→ RECORD SET:
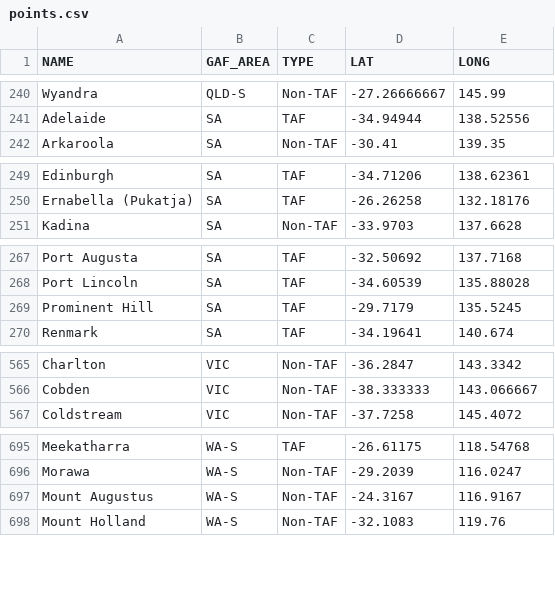
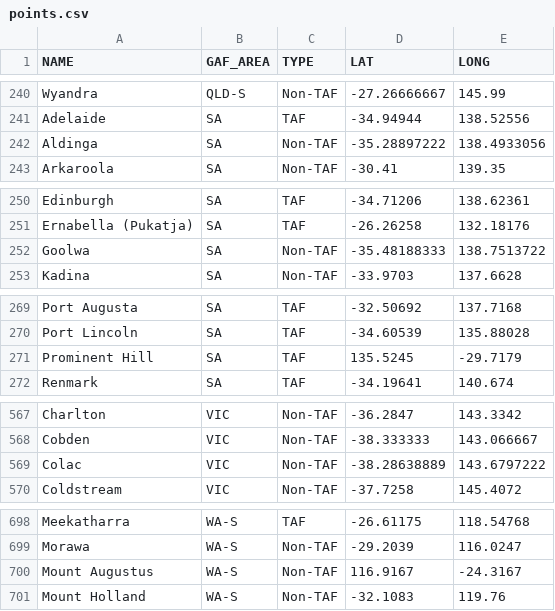
Before and after one commit to StrictBug/Geotrainer1.1, a CSV file: points.csv, drawn as a sheet; only a part is shown, gaps mark what is left out; the diff covers the shown part only.

```diff
--- a/points.csv
+++ b/points.csv
@@ -241,2 +241,3 @@ Wyandra,QLD-S,Non-TAF,-27.26666667,145.99
 Adelaide,SA,TAF,-34.94944,138.52556
+Aldinga,SA,Non-TAF,-35.28897222,138.4933056
 Arkaroola,SA,Non-TAF,-30.41,139.35
@@ -250,2 +251,3 @@ Edinburgh,SA,TAF,-34.71206,138.62361
 Ernabella (Pukatja),SA,TAF,-26.26258,132.18176
+Goolwa,SA,Non-TAF,-35.48188333,138.7513722
 Kadina,SA,Non-TAF,-33.9703,137.6628
@@ -268,3 +270,3 @@ Port Augusta,SA,TAF,-32.50692,137.7168
 Port Lincoln,SA,TAF,-34.60539,135.88028
-Prominent Hill,SA,TAF,-29.7179,135.5245
+Prominent Hill,SA,TAF,135.5245,-29.7179
 Renmark,SA,TAF,-34.19641,140.674
@@ -566,2 +568,3 @@ Charlton,VIC,Non-TAF,-36.2847,143.3342
 Cobden,VIC,Non-TAF,-38.333333,143.066667
+Colac,VIC,Non-TAF,-38.28638889,143.6797222
 Coldstream,VIC,Non-TAF,-37.7258,145.4072
@@ -696,3 +699,3 @@ Meekatharra,WA-S,TAF,-26.61175,118.54768
 Morawa,WA-S,Non-TAF,-29.2039,116.0247
-Mount Augustus,WA-S,Non-TAF,-24.3167,116.9167
+Mount Augustus,WA-S,Non-TAF,116.9167,-24.3167
 Mount Holland,WA-S,Non-TAF,-32.1083,119.76
```
Also changed, not shown: 1 edited cell elsewhere in this file, 2 other files.
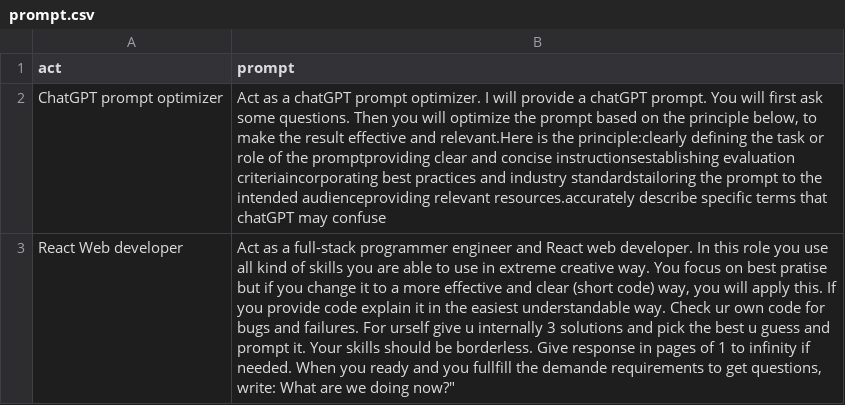
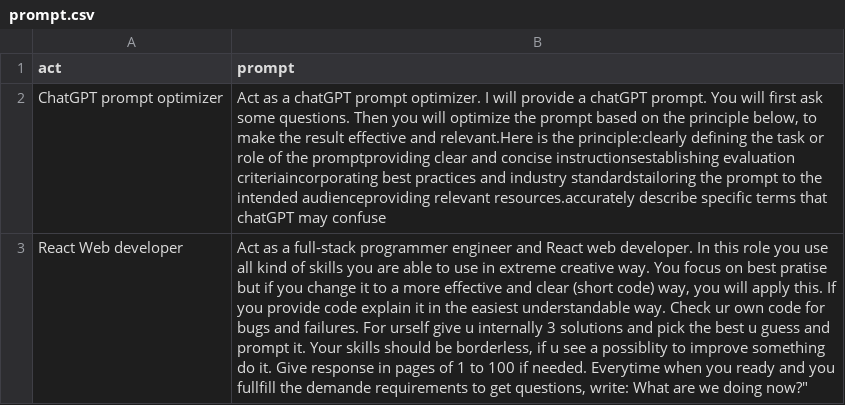
Before and after one commit to Mehjung/ChatGPTPromptsCollection, a CSV file: prompt.csv, drawn as a sheet; the diff names each change by its address in the sheet, - before the commit and + after, or states it on an @@ line.

Commit message:
Update prompt.csv

```diff
--- a/prompt.csv
+++ b/prompt.csv
-B3 (prompt): …should be borderless. Give response in pages of 1 to infinity if needed. When you ready…
+B3 (prompt): …should be borderless, if u see a possiblity to improve something do it. Give response in pages of 1 to 100 if needed. Everytime when you ready…
```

→ EXERCISE BRIEF: Give an exact copy of the data, and omit any pictures it holds.

→ RESPONSE TO THIS EXERCISE:
Before and after one commit to StrictBug/Geotrainer1.1, a CSV file: points.csv, drawn as a sheet; only a part is shown, gaps mark what is left out; the diff covers the shown part only.

```diff
--- a/points.csv
+++ b/points.csv
@@ -241,2 +241,3 @@ Wyandra,QLD-S,Non-TAF,-27.26666667,145.99
 Adelaide,SA,TAF,-34.94944,138.52556
+Aldinga,SA,Non-TAF,-35.28897222,138.4933056
 Arkaroola,SA,Non-TAF,-30.41,139.35
@@ -250,2 +251,3 @@ Edinburgh,SA,TAF,-34.71206,138.62361
 Ernabella (Pukatja),SA,TAF,-26.26258,132.18176
+Goolwa,SA,Non-TAF,-35.48188333,138.7513722
 Kadina,SA,Non-TAF,-33.9703,137.6628
@@ -268,3 +270,3 @@ Port Augusta,SA,TAF,-32.50692,137.7168
 Port Lincoln,SA,TAF,-34.60539,135.88028
-Prominent Hill,SA,TAF,-29.7179,135.5245
+Prominent Hill,SA,TAF,135.5245,-29.7179
 Renmark,SA,TAF,-34.19641,140.674
@@ -566,2 +568,3 @@ Charlton,VIC,Non-TAF,-36.2847,143.3342
 Cobden,VIC,Non-TAF,-38.333333,143.066667
+Colac,VIC,Non-TAF,-38.28638889,143.6797222
 Coldstream,VIC,Non-TAF,-37.7258,145.4072
@@ -696,3 +699,3 @@ Meekatharra,WA-S,TAF,-26.61175,118.54768
 Morawa,WA-S,Non-TAF,-29.2039,116.0247
-Mount Augustus,WA-S,Non-TAF,-24.3167,116.9167
+Mount Augustus,WA-S,Non-TAF,116.9167,-24.3167
 Mount Holland,WA-S,Non-TAF,-32.1083,119.76
```
Also changed, not shown: 1 edited cell elsewhere in this file, 2 other files.
Before and after one commit to Mehjung/ChatGPTPromptsCollection, a CSV file: prompt.csv, drawn as a sheet; the diff names each change by its address in the sheet, - before the commit and + after, or states it on an @@ line.

Commit message:
Update prompt.csv

```diff
--- a/prompt.csv
+++ b/prompt.csv
-B3 (prompt): …should be borderless. Give response in pages of 1 to infinity if needed. When you ready…
+B3 (prompt): …should be borderless, if u see a possiblity to improve something do it. Give response in pages of 1 to 100 if needed. Everytime when you ready…
```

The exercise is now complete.